Automatic Loop Shaping of QFT applied to an active control design

R. Comaslivas, T. Escobet, and J. Quevedo
Abstract This paper presents a methodology to design automatically a QFT (Quantitative Feedback Theory) robust controller for plants with model uncertainty. The method proposed has as objective to find a QFT robust controller that fulfills the control specifications for the whole set of plant models, without including parameter controller restrictions. The methodology is based on a global optimization and has been solved using a global mixed-integer nonlinear programming. The design of an active control for vibration attenuation in optical interferometers is used to validate the technique.

This paper presents another method for automatic loop shaping based on the resolution of a global mixed-integer nonlinear programming with the objective of minimizing the energy of the control effort. A first problem formulation was already proposed in [8]. The developed strategy is used to design an active control approach, in order to cancel low frequency disturbances in an interferometric application for the phasing of the segmented mirror in a large telescope. II. CONTROLLER DESIGN METHODOLOGY A. QFT formulation The figure 1 shows the generic control structure used in QFT.

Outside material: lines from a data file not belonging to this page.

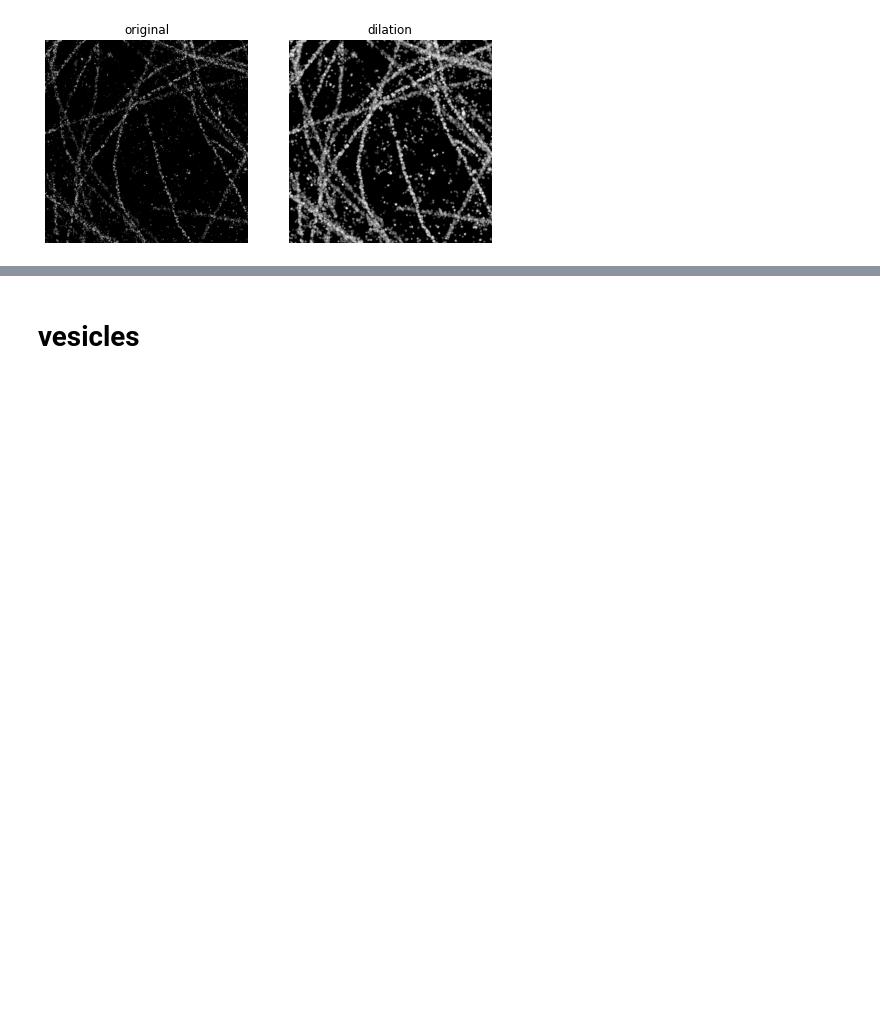
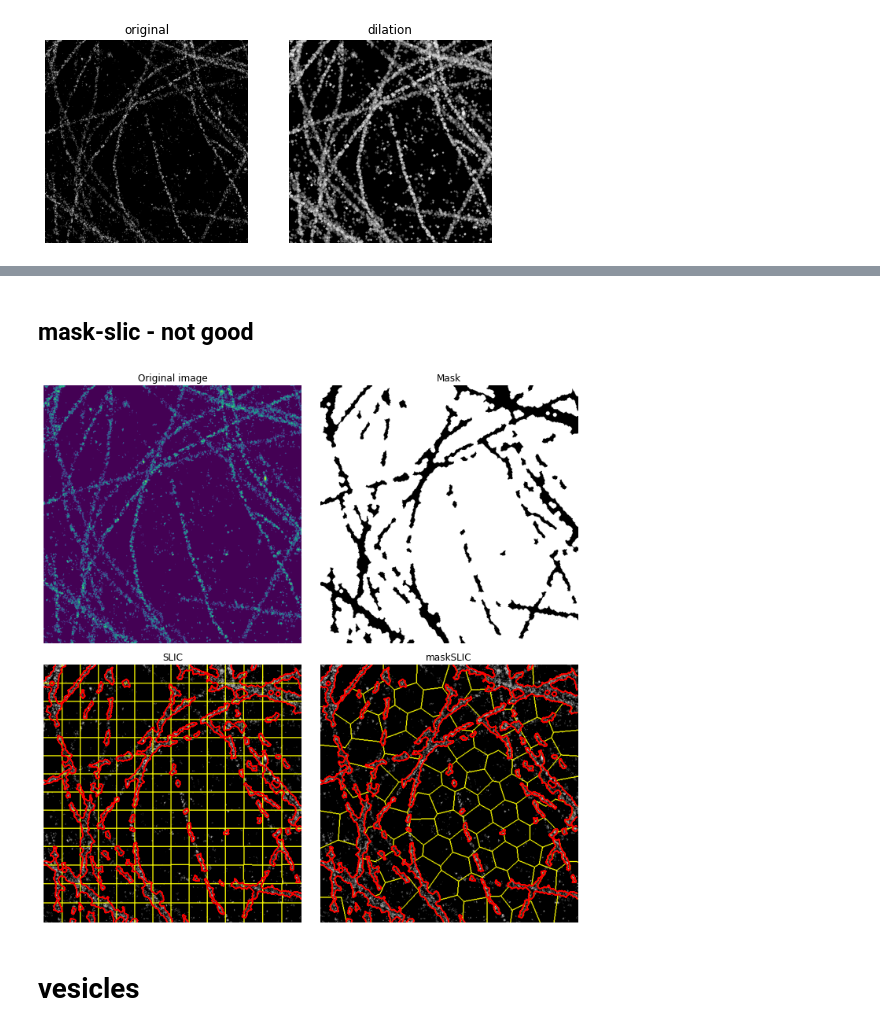
Before and after one commit to androbaza/smlm-seg, a Jupyter notebook: SMLM_image_preprocessing.ipynb, the cells around one changed output, grey strips where cells are left out. Cells and saved outputs as stored; diff of their text form; code cells hidden in the pictures; blank space fills up the shorter version.

```diff
--- a/SMLM_image_preprocessing.ipynb
+++ b/SMLM_image_preprocessing.ipynb
@@ -142,3 +210,57 @@ plot_comparison(orig_phantom, dilated, 'dilation')
+# %% [markdown]
+## mask-slic - not good
+# %%
+# !pip install skimage
+# import skimage
+import matplotlib.pyplot as plt
+from skimage import data, io
+from skimage import color
+from skimage import morphology
+from skimage import segmentation
+
+# Input data
+# img = data.immunohistochemistry()
+img = skimage.io.imread("/content/drive/MyDrive/MMsegmentation-data/ANNA-PALM/mask-comp/1-m.png", as_gray=1)
+# Compute a mask
+lum = color.rgb2gray(img)
+mask = morphology.remove_small_holes(
+    morphology.remove_small_objects(
+        lum < 0.1, 50),
+    50)
+
+mask = morphology.opening(mask, morphology.disk(4))
+
+# SLIC result
+slic = segmentation.slic(img, n_segments=200, start_label=1)
+
+# maskSLIC result
+m_slic = segmentation.slic(img, n_segments=100, mask=mask, start_label=1)
+
+# Display result
+fig, ax_arr = plt.subplots(2, 2, sharex=True, sharey=True, figsize=(10, 10))
+ax1, ax2, ax3, ax4 = ax_arr.ravel()
+
+ax1.imshow(img)
+ax1.set_title('Original image')
+
+ax2.imshow(mask, cmap='gray')
+ax2.set_title('Mask')
+
+ax3.imshow(segmentation.mark_boundaries(img, slic))
+ax3.contour(mask, colors='red', linewidths=1)
+ax3.set_title('SLIC')
+
+ax4.imshow(segmentation.mark_boundaries(img, m_slic))
+ax4.contour(mask, colors='red', linewidths=1)
+ax4.set_title('maskSLIC')
+
+for ax in ax_arr.ravel():
+    ax.set_axis_off()
+
+plt.tight_layout()
+plt.show()
+# %% [output]
+[figure, added]
 # %% [markdown]
 # vesicles
 # %%
```
Also changed, not shown: parts of 23 cells of this notebook.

I. INTRODUCTION N open problem in QFT is the automatic design of a controller for uncertain systems modeled by interval linear models. The common design approach involves classical frequency-response loop-shaping via manipulation of the gain, poles and zeros of the control transfer function. This design process is executed most efficiently using computer-aided design software such as the QFT Control Design MATLAB Toolbox. Usually, for a given low order controller, the designer has to manipulate the parameter of the control transfer function to fulfill all the constraints and performances defined for the closed loop. However, sometimes there is not a solution or the solution is not easy to find, even though the controller has a low order structure. The concept of automatic design of QFT controllers was introduced by Gera and Horowitz [1], who propose a semi automatic procedure to tune the controller. In the literature, there are some approaches to design automatically a robust controller for uncertain plants, such that the cost of feedback is minimized and robust stability and performance specifications are satisfied. Among other, genetic algorithms [2], linear programming [3] and optimisation algorithms [4] are used. And more recently, in [5] a technique based on hybrid optimization and constraint propagation, combining interval global optimization and nonlinear local optimization, are used. In [6] the controller synthesis problem is posed as interval constraint satisfying problem and solved with interval constraint solver. In [7] a methodology that applies two techniques to design QFT controllers is proposed. The first one is based on evolutionary algorithms and the second is based on genetic algorithms.
R. Comasolivas is with the Automatic Control Department, Technical University of Catalonia, Terrassa (Spain) (corresponding author to provide phone: 34 93 7398144; fax: 34 93 7398628; e-mail: ramon.comasolivas@ upc.edu). T. Escobet, is with the Department of Electronic Systems Design and Programming ,Technical University of Catalonia, Terrassa (Spain) (e-mail: teresa.escobet@upc.edu). J. Quevedo is with the Automatic Control Department, Technical University of Catalonia, Terrassa (Spain) (e-mail: joseba.quevedo@upc.edu).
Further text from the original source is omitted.